            My sixth grade teacher, Mrs. Wakefield, was young and beautiful (to a boy entering puberty) and had already become a Beatles' fan.  She used to post the Billboard Top 10 on our bulletin board and each week at least half of those songs belonged to  the Beatles.  She brought in fan magazines and was my source of all things Beatles for the remainder of that school year.  I remember being amazed that though I could sing along with all the song lyrics I could not understand a word they said during interviews.  It was as if Liverpudlian English was a foreign language.
            The Beatles stayed together throughout my Junior and Senior High years until my graduation in 1970.  In just six years they produced more memorable music than any of the flood of British bands that followed in their wake.  Like great composers throughout history, much of Lennon/McCartney music was timeless.  The songs I heard in that first televised performance were nowhere near their best compositions.  They continued to evolve.  Unprecedented success allowed them to continuously experiment and creative genius insured those endeavors were nearly always fresh and interesting.  It seemed to me that every new release ventured into unexplored musical territory, borrowing from many genres of music.  Early in their careers, they covered songs from a variety of artists from R&B to Country.  They were inspired by such artists as Elvis, the Everly Brothers, Beach Boys, Buddy Holly, Carole King, and Little Richard.  Their initial  influences  of American Folk, Rockabilly, Skiffle, Ragtime, and Motown, eventually expanded to include both   Western  and Indian Classical, innovations  previously unheard of in rock/pop music.

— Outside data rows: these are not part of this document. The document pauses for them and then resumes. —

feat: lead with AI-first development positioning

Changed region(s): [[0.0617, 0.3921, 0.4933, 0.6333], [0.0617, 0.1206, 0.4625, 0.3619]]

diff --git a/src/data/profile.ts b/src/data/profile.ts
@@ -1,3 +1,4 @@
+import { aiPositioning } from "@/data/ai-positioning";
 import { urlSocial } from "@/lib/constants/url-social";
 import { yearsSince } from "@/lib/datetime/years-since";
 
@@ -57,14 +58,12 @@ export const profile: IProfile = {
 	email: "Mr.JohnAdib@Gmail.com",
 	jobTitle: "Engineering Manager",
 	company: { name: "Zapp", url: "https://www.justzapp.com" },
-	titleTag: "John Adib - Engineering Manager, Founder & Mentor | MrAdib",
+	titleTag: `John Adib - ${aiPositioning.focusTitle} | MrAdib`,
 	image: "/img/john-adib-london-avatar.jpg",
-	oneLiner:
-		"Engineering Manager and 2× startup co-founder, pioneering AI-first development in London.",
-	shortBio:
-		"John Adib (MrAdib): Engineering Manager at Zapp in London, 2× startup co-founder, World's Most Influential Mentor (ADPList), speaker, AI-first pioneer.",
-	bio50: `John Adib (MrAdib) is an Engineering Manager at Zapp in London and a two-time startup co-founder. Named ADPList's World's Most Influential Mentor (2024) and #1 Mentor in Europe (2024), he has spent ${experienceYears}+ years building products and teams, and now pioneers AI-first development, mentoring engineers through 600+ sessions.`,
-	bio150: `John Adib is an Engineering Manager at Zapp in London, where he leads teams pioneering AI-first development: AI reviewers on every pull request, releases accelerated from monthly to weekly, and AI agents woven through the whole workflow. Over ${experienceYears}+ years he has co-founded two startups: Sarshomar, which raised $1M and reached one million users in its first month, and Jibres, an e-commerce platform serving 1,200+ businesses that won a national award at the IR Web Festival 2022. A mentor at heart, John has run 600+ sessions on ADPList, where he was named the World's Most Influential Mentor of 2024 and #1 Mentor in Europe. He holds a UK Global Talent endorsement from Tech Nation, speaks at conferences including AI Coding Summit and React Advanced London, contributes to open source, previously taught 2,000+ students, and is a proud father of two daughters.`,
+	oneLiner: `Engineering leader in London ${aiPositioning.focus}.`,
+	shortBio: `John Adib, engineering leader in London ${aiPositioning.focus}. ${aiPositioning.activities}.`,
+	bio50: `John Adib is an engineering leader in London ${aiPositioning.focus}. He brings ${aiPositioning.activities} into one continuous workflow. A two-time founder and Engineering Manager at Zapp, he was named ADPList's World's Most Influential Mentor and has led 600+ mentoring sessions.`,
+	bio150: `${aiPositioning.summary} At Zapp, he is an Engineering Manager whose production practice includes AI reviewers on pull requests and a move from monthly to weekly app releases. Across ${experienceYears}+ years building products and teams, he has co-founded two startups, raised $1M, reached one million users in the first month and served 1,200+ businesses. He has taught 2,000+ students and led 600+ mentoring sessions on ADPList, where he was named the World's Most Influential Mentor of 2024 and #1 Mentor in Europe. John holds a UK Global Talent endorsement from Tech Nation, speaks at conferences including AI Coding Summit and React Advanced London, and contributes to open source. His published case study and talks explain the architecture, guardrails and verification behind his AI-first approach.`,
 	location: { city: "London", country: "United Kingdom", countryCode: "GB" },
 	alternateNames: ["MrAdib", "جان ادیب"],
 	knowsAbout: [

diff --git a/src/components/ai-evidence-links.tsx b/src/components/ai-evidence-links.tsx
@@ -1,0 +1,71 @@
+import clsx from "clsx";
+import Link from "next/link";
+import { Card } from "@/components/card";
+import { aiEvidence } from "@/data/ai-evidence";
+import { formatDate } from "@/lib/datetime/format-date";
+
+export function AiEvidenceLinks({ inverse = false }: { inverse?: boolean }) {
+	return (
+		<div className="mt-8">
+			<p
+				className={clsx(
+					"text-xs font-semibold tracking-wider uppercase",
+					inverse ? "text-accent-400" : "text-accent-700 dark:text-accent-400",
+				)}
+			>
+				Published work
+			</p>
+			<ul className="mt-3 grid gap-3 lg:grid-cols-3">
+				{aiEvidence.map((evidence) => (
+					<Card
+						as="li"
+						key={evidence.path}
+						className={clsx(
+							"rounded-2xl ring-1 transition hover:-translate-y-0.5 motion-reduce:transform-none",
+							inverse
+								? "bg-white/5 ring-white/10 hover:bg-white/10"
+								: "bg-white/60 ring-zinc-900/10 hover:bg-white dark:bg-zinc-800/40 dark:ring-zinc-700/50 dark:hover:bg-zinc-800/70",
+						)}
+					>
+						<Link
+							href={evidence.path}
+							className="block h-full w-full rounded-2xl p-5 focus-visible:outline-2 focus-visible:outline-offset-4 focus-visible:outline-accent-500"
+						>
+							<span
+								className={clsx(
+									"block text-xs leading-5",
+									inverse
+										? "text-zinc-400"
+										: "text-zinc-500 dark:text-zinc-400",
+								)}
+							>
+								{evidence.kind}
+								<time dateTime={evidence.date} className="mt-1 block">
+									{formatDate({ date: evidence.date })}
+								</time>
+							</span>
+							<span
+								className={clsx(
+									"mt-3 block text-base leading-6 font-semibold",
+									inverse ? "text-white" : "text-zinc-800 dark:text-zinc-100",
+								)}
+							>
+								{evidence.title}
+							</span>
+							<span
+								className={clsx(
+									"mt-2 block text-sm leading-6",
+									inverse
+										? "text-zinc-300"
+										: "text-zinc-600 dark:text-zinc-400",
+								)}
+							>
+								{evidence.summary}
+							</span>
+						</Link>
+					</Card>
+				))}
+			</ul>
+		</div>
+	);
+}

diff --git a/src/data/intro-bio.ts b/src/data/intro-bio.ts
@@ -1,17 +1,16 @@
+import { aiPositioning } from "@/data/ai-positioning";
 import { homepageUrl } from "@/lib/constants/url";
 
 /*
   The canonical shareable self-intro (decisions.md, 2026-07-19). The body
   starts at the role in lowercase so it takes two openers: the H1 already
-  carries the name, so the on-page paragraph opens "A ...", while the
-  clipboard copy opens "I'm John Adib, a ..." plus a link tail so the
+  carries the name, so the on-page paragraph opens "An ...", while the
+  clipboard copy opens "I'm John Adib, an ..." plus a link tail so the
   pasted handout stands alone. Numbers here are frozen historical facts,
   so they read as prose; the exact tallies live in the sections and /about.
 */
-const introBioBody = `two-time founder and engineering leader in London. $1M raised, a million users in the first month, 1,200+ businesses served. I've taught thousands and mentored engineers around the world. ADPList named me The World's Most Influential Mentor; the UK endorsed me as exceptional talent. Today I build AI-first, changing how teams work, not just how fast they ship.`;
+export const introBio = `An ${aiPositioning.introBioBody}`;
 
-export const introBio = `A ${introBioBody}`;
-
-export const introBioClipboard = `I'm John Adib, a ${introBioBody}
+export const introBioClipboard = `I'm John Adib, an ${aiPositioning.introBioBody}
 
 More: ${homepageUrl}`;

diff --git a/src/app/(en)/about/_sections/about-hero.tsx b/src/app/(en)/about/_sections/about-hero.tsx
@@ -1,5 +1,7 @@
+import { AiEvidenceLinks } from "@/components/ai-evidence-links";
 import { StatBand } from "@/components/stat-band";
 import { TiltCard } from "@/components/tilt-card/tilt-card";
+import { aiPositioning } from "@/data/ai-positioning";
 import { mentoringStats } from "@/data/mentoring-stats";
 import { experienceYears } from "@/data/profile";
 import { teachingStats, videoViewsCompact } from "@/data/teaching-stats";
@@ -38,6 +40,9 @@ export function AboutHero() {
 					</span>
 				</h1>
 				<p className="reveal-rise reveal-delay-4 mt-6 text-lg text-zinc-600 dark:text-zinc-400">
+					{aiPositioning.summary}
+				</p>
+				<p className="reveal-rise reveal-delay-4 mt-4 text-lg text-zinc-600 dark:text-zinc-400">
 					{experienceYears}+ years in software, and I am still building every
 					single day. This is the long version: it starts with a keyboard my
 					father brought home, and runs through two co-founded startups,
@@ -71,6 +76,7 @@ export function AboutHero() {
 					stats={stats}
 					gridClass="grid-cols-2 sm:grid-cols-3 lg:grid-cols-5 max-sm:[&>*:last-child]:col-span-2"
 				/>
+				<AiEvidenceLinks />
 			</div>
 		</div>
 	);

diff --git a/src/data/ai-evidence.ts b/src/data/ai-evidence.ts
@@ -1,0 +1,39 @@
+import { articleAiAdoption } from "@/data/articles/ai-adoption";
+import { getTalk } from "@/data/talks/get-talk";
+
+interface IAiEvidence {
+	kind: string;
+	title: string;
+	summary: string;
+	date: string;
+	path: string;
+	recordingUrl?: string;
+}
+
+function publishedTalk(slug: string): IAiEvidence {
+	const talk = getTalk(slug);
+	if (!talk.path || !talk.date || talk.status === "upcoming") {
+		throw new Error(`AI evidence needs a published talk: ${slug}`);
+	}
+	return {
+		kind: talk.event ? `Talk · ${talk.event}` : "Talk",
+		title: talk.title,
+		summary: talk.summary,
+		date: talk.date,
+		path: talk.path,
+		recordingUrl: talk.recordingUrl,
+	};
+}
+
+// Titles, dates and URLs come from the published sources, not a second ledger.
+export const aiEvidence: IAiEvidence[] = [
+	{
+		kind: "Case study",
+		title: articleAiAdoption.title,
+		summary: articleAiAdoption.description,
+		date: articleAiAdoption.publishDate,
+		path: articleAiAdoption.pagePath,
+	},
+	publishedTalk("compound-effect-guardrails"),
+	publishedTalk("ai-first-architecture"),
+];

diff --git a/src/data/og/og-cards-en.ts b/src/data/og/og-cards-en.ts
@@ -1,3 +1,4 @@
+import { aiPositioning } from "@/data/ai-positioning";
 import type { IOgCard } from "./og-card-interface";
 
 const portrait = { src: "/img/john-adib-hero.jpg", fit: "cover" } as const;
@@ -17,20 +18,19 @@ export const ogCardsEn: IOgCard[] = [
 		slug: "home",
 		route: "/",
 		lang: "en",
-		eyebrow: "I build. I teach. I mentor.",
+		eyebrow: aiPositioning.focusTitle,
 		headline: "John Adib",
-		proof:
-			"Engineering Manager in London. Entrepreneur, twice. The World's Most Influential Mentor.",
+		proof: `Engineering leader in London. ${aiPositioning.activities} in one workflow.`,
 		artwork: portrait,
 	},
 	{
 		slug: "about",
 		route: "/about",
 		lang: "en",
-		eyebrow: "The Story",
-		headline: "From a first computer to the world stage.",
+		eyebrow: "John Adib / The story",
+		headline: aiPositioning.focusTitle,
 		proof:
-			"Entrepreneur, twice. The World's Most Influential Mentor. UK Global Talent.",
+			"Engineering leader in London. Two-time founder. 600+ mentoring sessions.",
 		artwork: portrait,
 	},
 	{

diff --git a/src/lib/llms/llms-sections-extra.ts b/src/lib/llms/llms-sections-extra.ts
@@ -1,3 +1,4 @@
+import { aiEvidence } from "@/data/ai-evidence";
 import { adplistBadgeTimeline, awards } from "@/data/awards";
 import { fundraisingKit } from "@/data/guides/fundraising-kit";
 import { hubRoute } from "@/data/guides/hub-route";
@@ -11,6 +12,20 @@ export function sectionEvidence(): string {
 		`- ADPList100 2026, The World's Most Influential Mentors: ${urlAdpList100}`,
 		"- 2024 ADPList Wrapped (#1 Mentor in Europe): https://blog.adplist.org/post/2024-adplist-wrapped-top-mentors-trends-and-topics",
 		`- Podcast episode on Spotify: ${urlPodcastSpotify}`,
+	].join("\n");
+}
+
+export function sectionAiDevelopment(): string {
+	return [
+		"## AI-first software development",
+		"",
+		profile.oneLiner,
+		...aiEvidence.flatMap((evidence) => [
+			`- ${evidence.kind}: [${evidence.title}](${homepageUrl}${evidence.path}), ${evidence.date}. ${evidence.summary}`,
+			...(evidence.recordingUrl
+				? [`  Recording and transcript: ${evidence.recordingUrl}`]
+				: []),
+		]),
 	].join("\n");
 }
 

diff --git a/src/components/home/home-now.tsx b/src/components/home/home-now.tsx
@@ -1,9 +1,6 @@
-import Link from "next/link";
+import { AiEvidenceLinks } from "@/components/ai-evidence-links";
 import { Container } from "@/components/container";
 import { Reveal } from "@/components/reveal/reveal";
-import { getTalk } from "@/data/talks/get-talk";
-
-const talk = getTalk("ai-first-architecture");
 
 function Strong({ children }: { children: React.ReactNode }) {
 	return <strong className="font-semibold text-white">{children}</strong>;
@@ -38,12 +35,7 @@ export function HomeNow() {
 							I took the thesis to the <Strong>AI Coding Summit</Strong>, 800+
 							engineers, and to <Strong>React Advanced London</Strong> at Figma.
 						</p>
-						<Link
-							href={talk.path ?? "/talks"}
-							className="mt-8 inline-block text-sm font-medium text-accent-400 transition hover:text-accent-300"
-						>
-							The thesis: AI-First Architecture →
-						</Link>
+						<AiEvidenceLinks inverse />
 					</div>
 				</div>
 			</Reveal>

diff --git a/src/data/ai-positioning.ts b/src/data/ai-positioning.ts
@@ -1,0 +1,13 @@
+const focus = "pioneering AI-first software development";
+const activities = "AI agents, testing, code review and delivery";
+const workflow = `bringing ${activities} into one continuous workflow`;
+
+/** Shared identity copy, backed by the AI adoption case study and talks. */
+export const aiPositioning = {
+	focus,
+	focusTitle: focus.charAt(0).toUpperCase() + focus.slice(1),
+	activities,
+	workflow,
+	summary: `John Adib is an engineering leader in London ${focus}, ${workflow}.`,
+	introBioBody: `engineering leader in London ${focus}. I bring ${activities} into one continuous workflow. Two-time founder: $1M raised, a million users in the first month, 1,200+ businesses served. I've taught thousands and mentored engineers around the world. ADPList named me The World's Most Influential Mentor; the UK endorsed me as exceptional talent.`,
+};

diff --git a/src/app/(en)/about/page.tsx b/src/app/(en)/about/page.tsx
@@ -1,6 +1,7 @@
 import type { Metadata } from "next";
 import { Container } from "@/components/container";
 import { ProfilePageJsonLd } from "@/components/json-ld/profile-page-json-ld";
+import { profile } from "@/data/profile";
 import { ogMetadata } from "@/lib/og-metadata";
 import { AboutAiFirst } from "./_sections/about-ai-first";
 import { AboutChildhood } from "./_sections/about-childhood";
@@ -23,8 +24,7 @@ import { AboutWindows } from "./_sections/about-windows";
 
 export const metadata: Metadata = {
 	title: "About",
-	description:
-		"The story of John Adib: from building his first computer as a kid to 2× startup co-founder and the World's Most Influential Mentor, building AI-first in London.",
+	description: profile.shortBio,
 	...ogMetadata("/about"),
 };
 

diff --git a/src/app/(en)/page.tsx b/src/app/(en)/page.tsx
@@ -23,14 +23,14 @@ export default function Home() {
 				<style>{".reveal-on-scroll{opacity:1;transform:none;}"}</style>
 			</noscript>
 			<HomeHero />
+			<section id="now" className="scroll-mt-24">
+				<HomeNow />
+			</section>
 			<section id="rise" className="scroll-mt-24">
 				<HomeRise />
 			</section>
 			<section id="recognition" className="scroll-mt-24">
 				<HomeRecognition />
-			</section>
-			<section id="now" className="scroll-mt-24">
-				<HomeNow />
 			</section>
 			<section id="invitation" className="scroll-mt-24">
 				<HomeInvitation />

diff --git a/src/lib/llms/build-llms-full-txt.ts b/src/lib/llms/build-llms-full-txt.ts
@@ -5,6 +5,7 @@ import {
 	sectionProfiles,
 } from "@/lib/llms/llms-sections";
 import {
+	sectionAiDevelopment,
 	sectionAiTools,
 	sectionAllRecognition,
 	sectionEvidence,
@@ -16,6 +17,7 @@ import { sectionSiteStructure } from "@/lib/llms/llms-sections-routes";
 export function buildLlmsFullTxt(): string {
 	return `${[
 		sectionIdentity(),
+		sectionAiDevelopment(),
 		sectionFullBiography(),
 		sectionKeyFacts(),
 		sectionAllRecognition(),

            Though I became a fan of many other performers, no others had the life-long influence on me, or the world, that the Fab Four did.  All four had successful post Beatle  careers, though none captured the magic in a bottle that the synergy of their collaborative efforts produced.